----- Supplied material -----

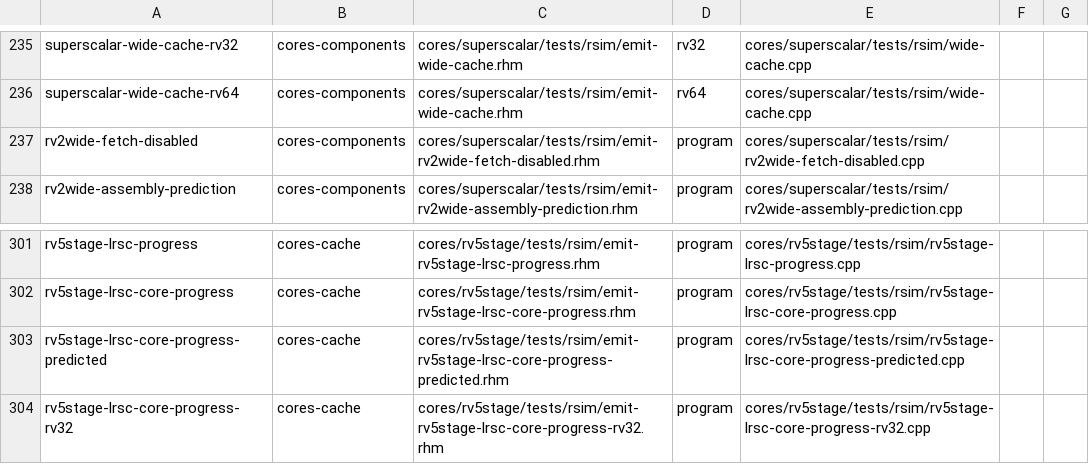
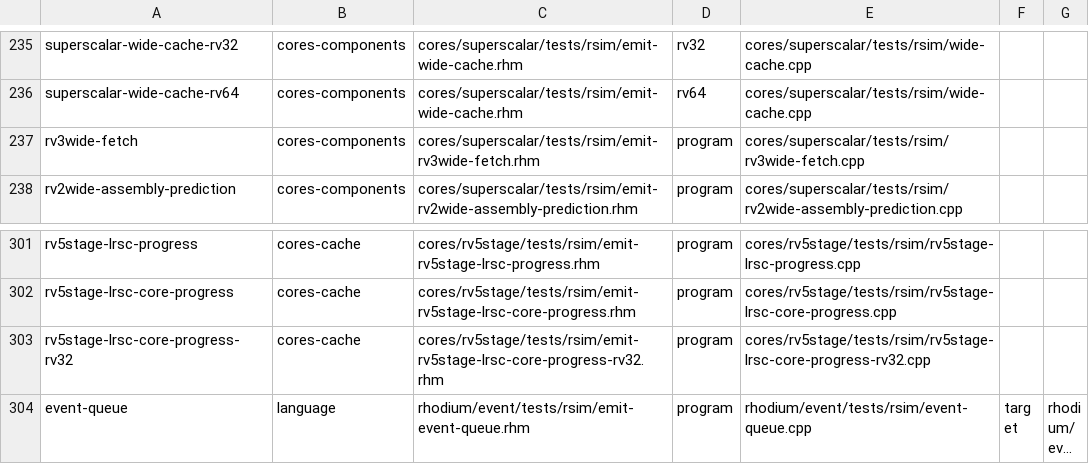
Before and after one commit to jerryz123/rhodium, a TSV file: tools/testing/rsim/fixtures.tsv, drawn as a sheet; only a part is shown, gaps mark what is left out; the shorter side is filled out with more unchanged rows; long unchanged cells end in ….

Commit message:
remove disable btb support
Signed-off-by: Jerry Zhao <jerryz123@berkeley.edu>

```diff
--- a/tools/testing/rsim/fixtures.tsv
+++ b/tools/testing/rsim/fixtures.tsv
@@ -236,3 +236,3 @@ superscalar-wide-cache-rv32	cores-components	cores/superscalar/tests/rsim/emit-w
 superscalar-wide-cache-rv64	cores-components	cores/superscalar/tests/rsim/emit-wide-cache.rhm	rv64	cores/superscalar/tests/rsim/wide-cache.cpp
-rv2wide-fetch-disabled	cores-components	cores/superscalar/tests/rsim/emit-rv2wide-fetch-disabled.rhm	program	cores/superscalar/tests/rsim/rv2wide-fetch-disabled.cpp
+rv3wide-fetch	cores-components	cores/superscalar/tests/rsim/emit-rv3wide-fetch.rhm	program	cores/superscalar/tests/rsim/rv3wide-fetch.cpp
 rv2wide-assembly-prediction	cores-components	cores/superscalar/tests/rsim/emit-rv2wide-assembly-prediction.rhm	program	cores/superscalar/tests/rsim/rv2wide-assembly-prediction.cpp
@@ -302,3 +302,2 @@ rv5stage-lrsc-progress	cores-cache	cores/rv5stage/tests/rsim/emit-rv5stage-lrsc-
 rv5stage-lrsc-core-progress	cores-cache	cores/rv5stage/tests/rsim/emit-rv5stage-lrsc-core-progress.rhm	program	cores/rv5stage/tests/rsim/rv5stage-lrsc-core-progress.cpp
-rv5stage-lrsc-core-progress-predicted	cores-cache	cores/rv5stage/tests/rsim/emit-rv5stage-lrsc-core-progress-predicted.rhm	program	cores/rv5stage/tests/rsim/rv5stage-lrsc-core-progress-predicted.cpp
 rv5stage-lrsc-core-progress-rv32	cores-cache	cores/rv5stage/tests/rsim/emit-rv5stage-lrsc-core-progress-rv32.rhm	program	cores/rv5stage/tests/rsim/rv5stage-lrsc-core-progress-rv32.cpp
```
Also changed, not shown: 32 other files.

-----

### Description of the task:
Reproduce the records verbatim, omitting all images they contain.

### Written reply:
Before and after one commit to jerryz123/rhodium, a TSV file: tools/testing/rsim/fixtures.tsv, drawn as a sheet; only a part is shown, gaps mark what is left out; the shorter side is filled out with more unchanged rows; long unchanged cells end in ….

Commit message:
remove disable btb support
Signed-off-by: Jerry Zhao <jerryz123@berkeley.edu>

```diff
--- a/tools/testing/rsim/fixtures.tsv
+++ b/tools/testing/rsim/fixtures.tsv
@@ -236,3 +236,3 @@ superscalar-wide-cache-rv32	cores-components	cores/superscalar/tests/rsim/emit-w
 superscalar-wide-cache-rv64	cores-components	cores/superscalar/tests/rsim/emit-wide-cache.rhm	rv64	cores/superscalar/tests/rsim/wide-cache.cpp
-rv2wide-fetch-disabled	cores-components	cores/superscalar/tests/rsim/emit-rv2wide-fetch-disabled.rhm	program	cores/superscalar/tests/rsim/rv2wide-fetch-disabled.cpp
+rv3wide-fetch	cores-components	cores/superscalar/tests/rsim/emit-rv3wide-fetch.rhm	program	cores/superscalar/tests/rsim/rv3wide-fetch.cpp
 rv2wide-assembly-prediction	cores-components	cores/superscalar/tests/rsim/emit-rv2wide-assembly-prediction.rhm	program	cores/superscalar/tests/rsim/rv2wide-assembly-prediction.cpp
@@ -302,3 +302,2 @@ rv5stage-lrsc-progress	cores-cache	cores/rv5stage/tests/rsim/emit-rv5stage-lrsc-
 rv5stage-lrsc-core-progress	cores-cache	cores/rv5stage/tests/rsim/emit-rv5stage-lrsc-core-progress.rhm	program	cores/rv5stage/tests/rsim/rv5stage-lrsc-core-progress.cpp
-rv5stage-lrsc-core-progress-predicted	cores-cache	cores/rv5stage/tests/rsim/emit-rv5stage-lrsc-core-progress-predicted.rhm	program	cores/rv5stage/tests/rsim/rv5stage-lrsc-core-progress-predicted.cpp
 rv5stage-lrsc-core-progress-rv32	cores-cache	cores/rv5stage/tests/rsim/emit-rv5stage-lrsc-core-progress-rv32.rhm	program	cores/rv5stage/tests/rsim/rv5stage-lrsc-core-progress-rv32.cpp
```
Also changed, not shown: 32 other files.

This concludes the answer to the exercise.